“We have been subject to harassment, discrimination and aggression on the basis of our religion and our physical attributes,” they said in the statement. “Students have been harassed and many of us no longer feel safe walking alone, especially at night.”
Some Jewish organizations on campus, such as Hillel at UCLA, have published statements condemning the harassment of students with opposing views on the war. Kian Kohanteb, a third-year political science student who is a member of the leadership of several Jewish organizations on campus, said multiple organizations have published guidelines ahead of rallies supporting Israel that advise all protestors to avoid Islamophobia.
However, there have been allegations of Islamophobia during and after a rally held Nov. 7 in support of Israel. In a post on Instagram, the Undergraduate Students Association Council’s Cultural Affairs Commission claimed that Zionist protesters harassed, threatened and assaulted students who were showing support for Palestine on the same day as the rally.
The commission also alleged that on the same day, some of its staff members, who are Black students and students of color, were verbally harassed by an individual and threatened with violence. The commission has previously expressed solidarity with Palestine and condemned the United States’ and the UC’s financial and military support of Israel.
CAC did not respond to requests for comment.
Khawaja also said one man at the rally held a sign reading, “Hamas, Islam, Death.”
In a Nov. 10 campuswide email, Chancellor Gene Block said there has been a recent rise in incidents of hate at UCLA.
“Periods of conflict in the Middle East have time and again been linked to a global rise in reprehensible acts of Antisemitism, Islamophobia and anti-Arab hate,” Block said in the email. “I am extremely disheartened to say that this has proven true once again, and the UCLA campus has by no means been spared.”
In a joint statement sent on the same day, UC President Michael Drake and chancellors across the UC system said their administrations were also planning to make efforts to ensure the safety of those advocating on behalf of Palestine.
However, some of the students expressed dissatisfaction with the administration’s response.

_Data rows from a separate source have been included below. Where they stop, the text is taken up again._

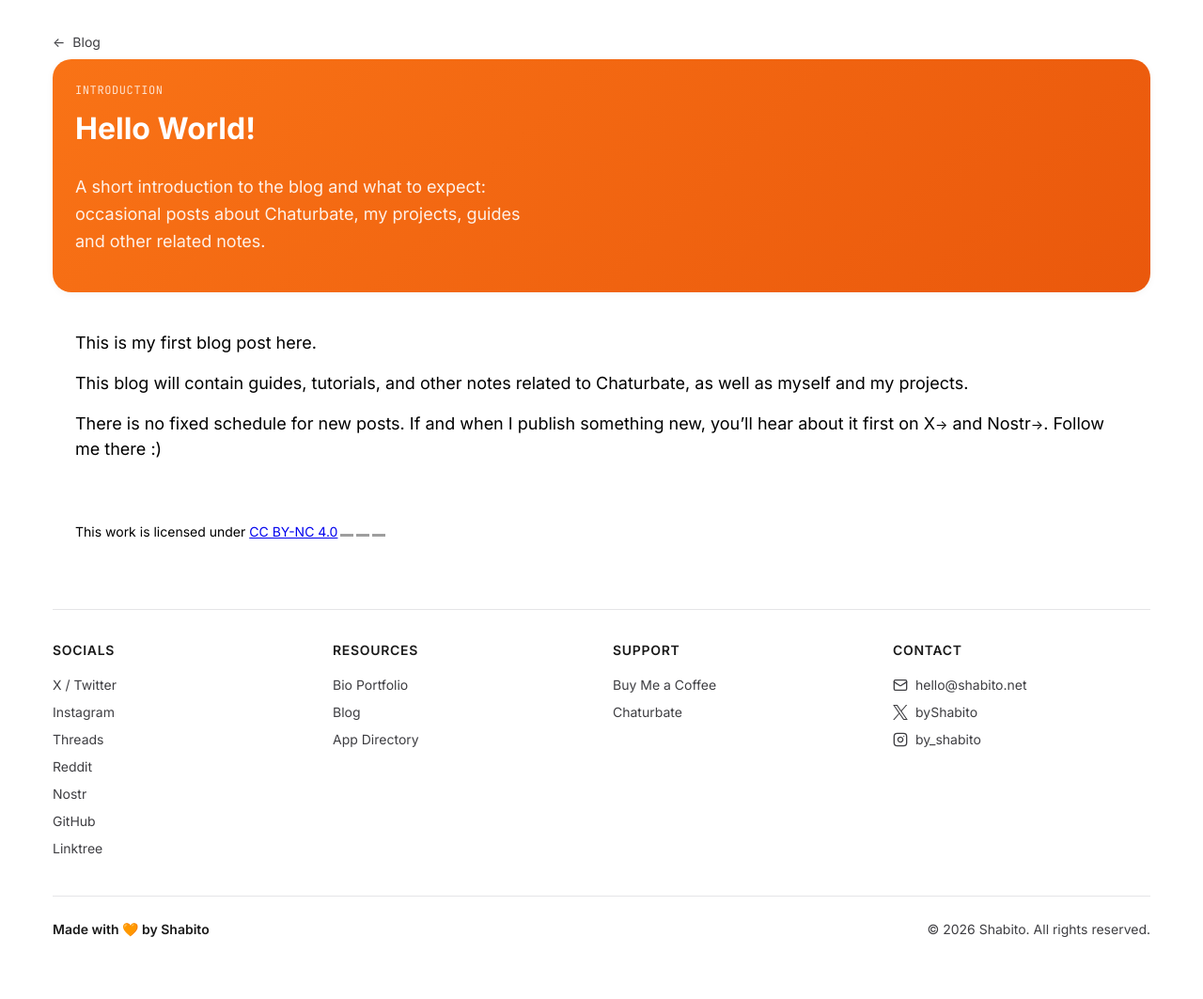
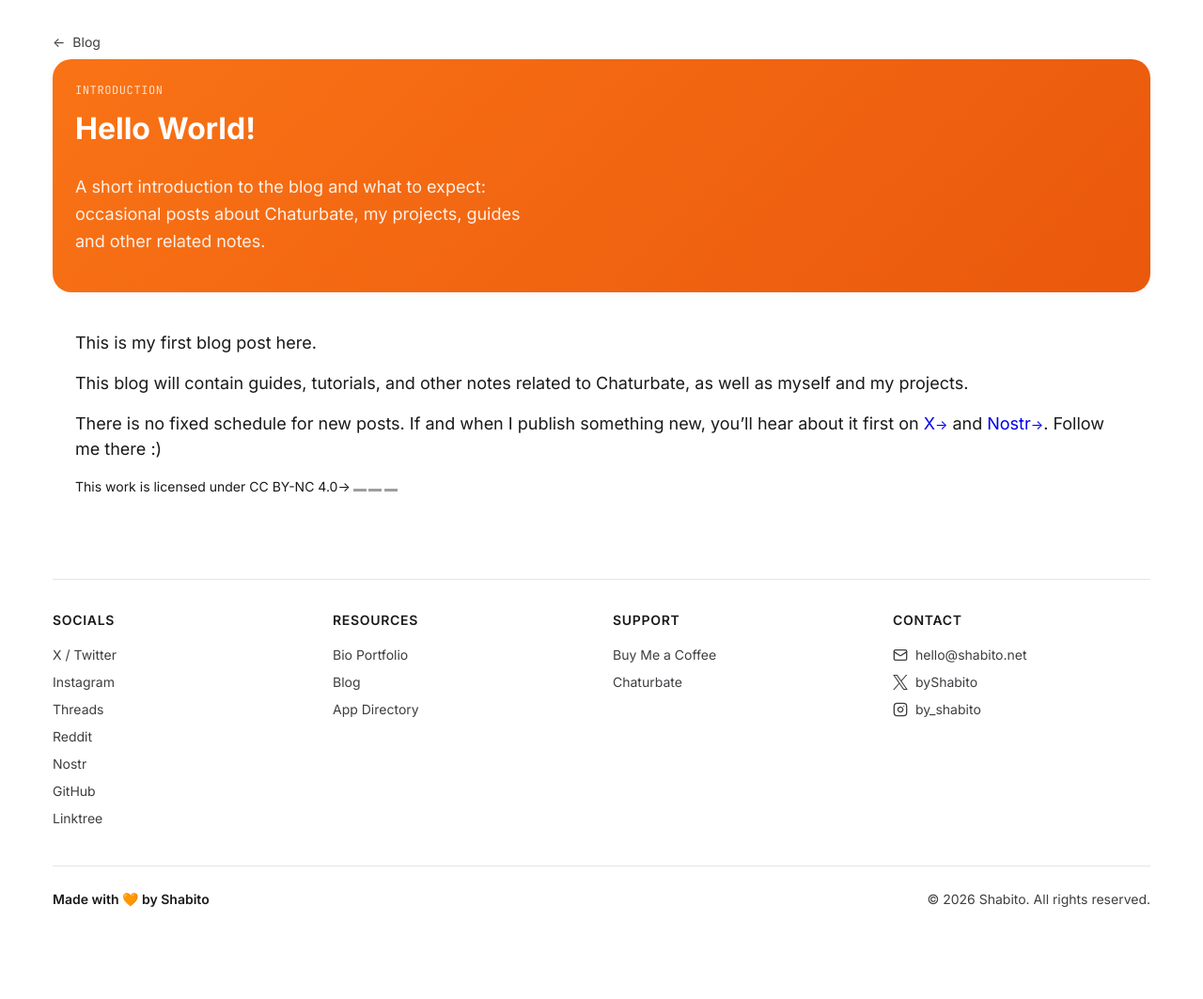
Before and after one commit to byshabito/byshabito.github.io, a Jekyll site: the page built from _posts/2026-01-01-hello-world.md, in a window 1280 px wide. Shown: the whole page at 94% size. Built offline with Jekyll 4.4.1, drawn with Linux system fonts in a browser that asks for light colours; after the commit the page ends 1031 px from its top, so only the background shows below that; grey boxes are pictures that could not be loaded.

Commit message:
fix license display

```diff
--- a/_layouts/post.html
+++ b/_layouts/post.html
@@ -99,10 +99,11 @@
 
         <main class="blog-article">
           {{content}}
+          <div class="license-note">
+              This work is licensed under <a href="https://creativecommons.org/licenses/by-nc/4.0/">CC BY-NC 4.0</a><img src="https://mirrors.creativecommons.org/presskit/icons/cc.svg" alt="" style="max-width: 1em;max-height:1em;margin-left: .2em;"><img src="https://mirrors.creativecommons.org/presskit/icons/by.svg" alt="" style="max-width: 1em;max-height:1em;margin-left: .2em;"><img src="https://mirrors.creativecommons.org/presskit/icons/nc.svg" alt="" style="max-width: 1em;max-height:1em;margin-left: .2em;">
+          </div>
         </main>
-        <div class="license-note">
-            This work is licensed under <a href="https://creativecommons.org/licenses/by-nc/4.0/">CC BY-NC 4.0</a><img src="https://mirrors.creativecommons.org/presskit/icons/cc.svg" alt="" style="max-width: 1em;max-height:1em;margin-left: .2em;"><img src="https://mirrors.creativecommons.org/presskit/icons/by.svg" alt="" style="max-width: 1em;max-height:1em;margin-left: .2em;"><img src="https://mirrors.creativecommons.org/presskit/icons/nc.svg" alt="" style="max-width: 1em;max-height:1em;margin-left: .2em;">
-        </div>
+
       </div>
       {% include footer.html %}
     </div>
--- a/styles/article.css
+++ b/styles/article.css
@@ -8,7 +8,9 @@
     justify-content: start;
     align-items: start;
     font-size: 1.125rem;
-    color: currentColor;
+    color: var(--color-text);
+    font-family: var(--font-display);
+    line-height: 1.5;
 }
 
 .blog-article a {
@@ -28,15 +30,12 @@
 }
 
 .license-note {
-    grid-column: span 4;
-    grid-row: span 1;
-    padding: var(--space-lg);
     font-size: 0.875rem;
 }
 
-.blog-article a {
+.license-note a {
     text-decoration: dotted;
-    color: currentColor;
+    color: var(--color-text);
 }
 
 @media (max-width: 640px) {
@@ -44,7 +43,6 @@
         grid-column: span 1;
         grid-row: span 1;
     }
-
     .license-note {
         grid-column: span 1;
         grid-row: span 1;
```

Mohammad said he feels the university should be doing more to protect students and hold perpetrators of harassment accountable. He added that he feels the university has taken alleged incidents of Islamophobia less seriously than ones of antisemitism.
“We’re (UCLA is) allowing actual harassment, actual violence, actual verbal and physical assault,” he said. “The double standard is so hard to ignore.”

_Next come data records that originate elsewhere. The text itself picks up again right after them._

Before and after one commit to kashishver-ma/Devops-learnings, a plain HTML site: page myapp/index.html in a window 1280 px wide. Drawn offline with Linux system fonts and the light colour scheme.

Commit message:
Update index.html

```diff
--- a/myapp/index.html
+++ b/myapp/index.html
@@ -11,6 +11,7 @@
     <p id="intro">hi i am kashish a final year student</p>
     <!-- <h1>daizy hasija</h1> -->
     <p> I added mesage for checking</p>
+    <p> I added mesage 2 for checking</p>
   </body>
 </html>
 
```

The Palestinian student said they were disappointed that an Oct. 13 statement by the chancellor described the Oct. 7 attack as a “grievous act of malice and hate” against Israelis but Palestinian deaths as “loss of life,” as the tonal shift emphasizes the violence against Israelis over Palestinians. They added that they feel the administration is at least in part to blame for inciting violence on campus because it has seemed to support Jewish students in its statements more than Palestinian students.
“What I would like to see in the administration and what I think the administration will ever do is not the same,” they said. “I just hoped from the beginning for just a general statement of, ‘Any acts of hate or violence toward anybody will not be tolerated.’”

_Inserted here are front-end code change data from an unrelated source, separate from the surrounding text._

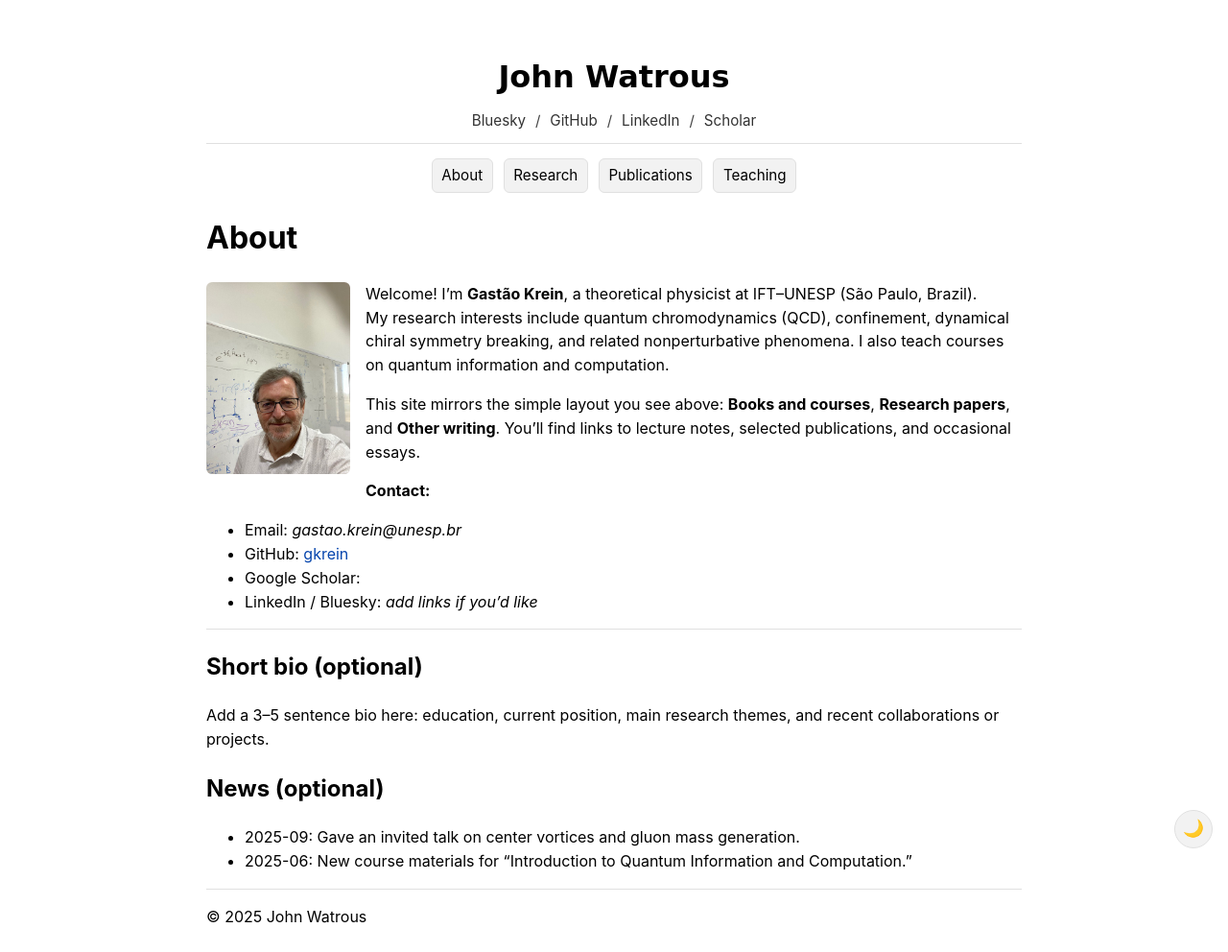
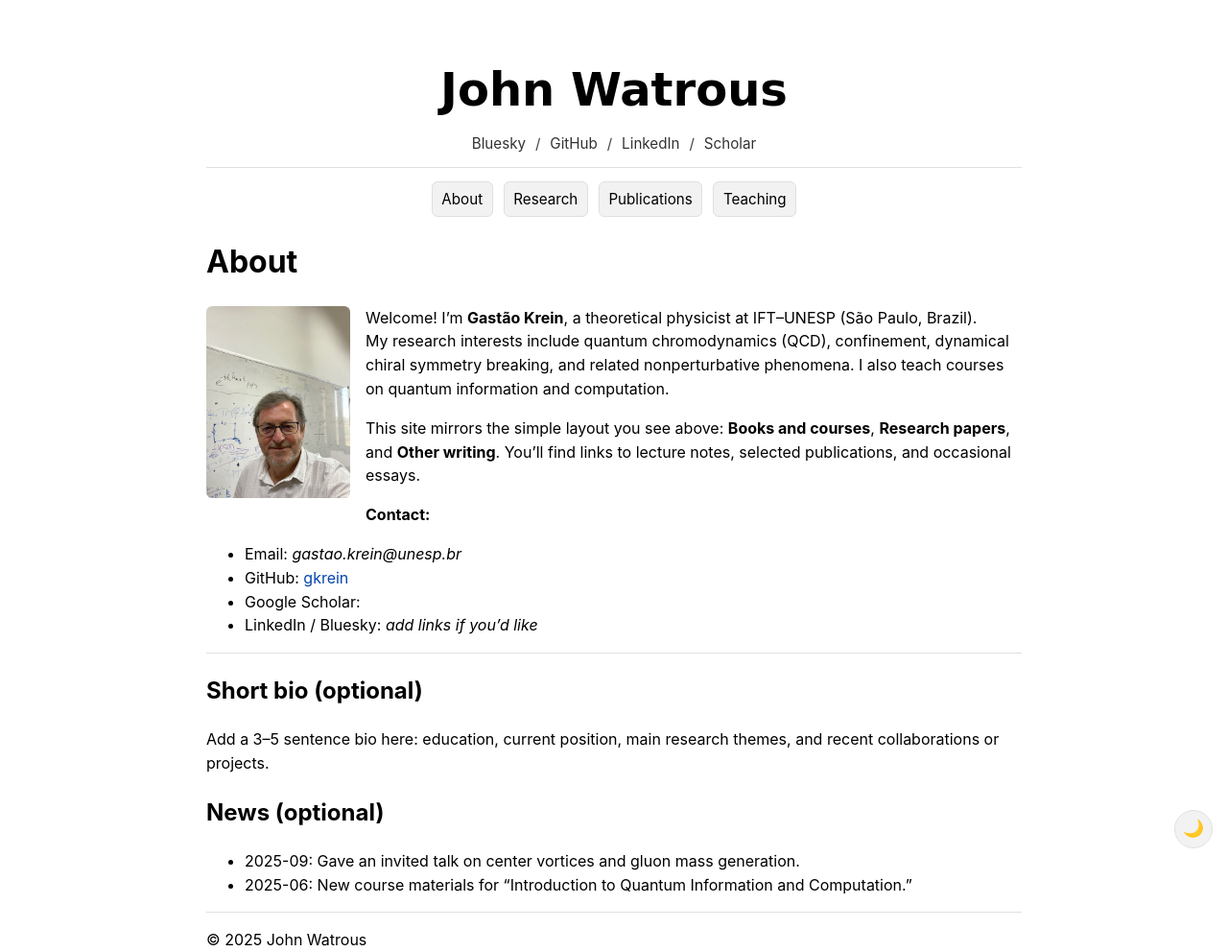
Before and after one commit to gkrein/gkrein.github.io, a Jekyll site: the page built from index.md, in a window 1280 px wide. Shown: the whole page at 96% size. Built offline with Jekyll 4.4.1, drawn with Linux system fonts in a browser that asks for light colours; before the commit the page ends 967 px from its top, so only the background shows below that.

Commit message:
Update site.css

```diff
--- a/assets/css/site.css
+++ b/assets/css/site.css
@@ -40,7 +40,7 @@ a:hover { text-decoration: underline; }
 /* Masthead: centered name + centered social links */
 .masthead { text-align: center; margin-bottom: 0.75rem; }
 .masthead h1 { font-family: "DejaVu Sans ExtraLight", "DejaVu Sans", -apple-system, BlinkMacSystemFont, "Segoe UI", Roboto,
-               Helvetica, Arial, sans-serif; font-size: 2.0rem; margin-top: 3.5rem; margin-bottom: 0.5rem; font-weight: 600; }
+               Helvetica, Arial, sans-serif; font-size: 3.0rem; margin-top: 3.5rem; margin-bottom: 0.5rem; font-weight: 600; }
 .masthead .social { font-size: 0.95rem; color: var(--muted-text); }
 .masthead .social a { color: var(--text-color); opacity: 0.8; }
 .masthead .social a:hover { opacity: 1; text-decoration: underline; }
```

Khawaja said members of MSA have started coordinating walks to and from campus together, especially at night. The Palestinian student added that people often walk to and from rallies together as well.
The Palestinian student said anything that shows an individual is Palestinian or supporting Palestine puts them in potential danger of harassment.
“Even if it’s nothing political and you just have Arabic writing on your shirt – and it could literally mean sunshine – they will literally call you a terrorist now,” they said.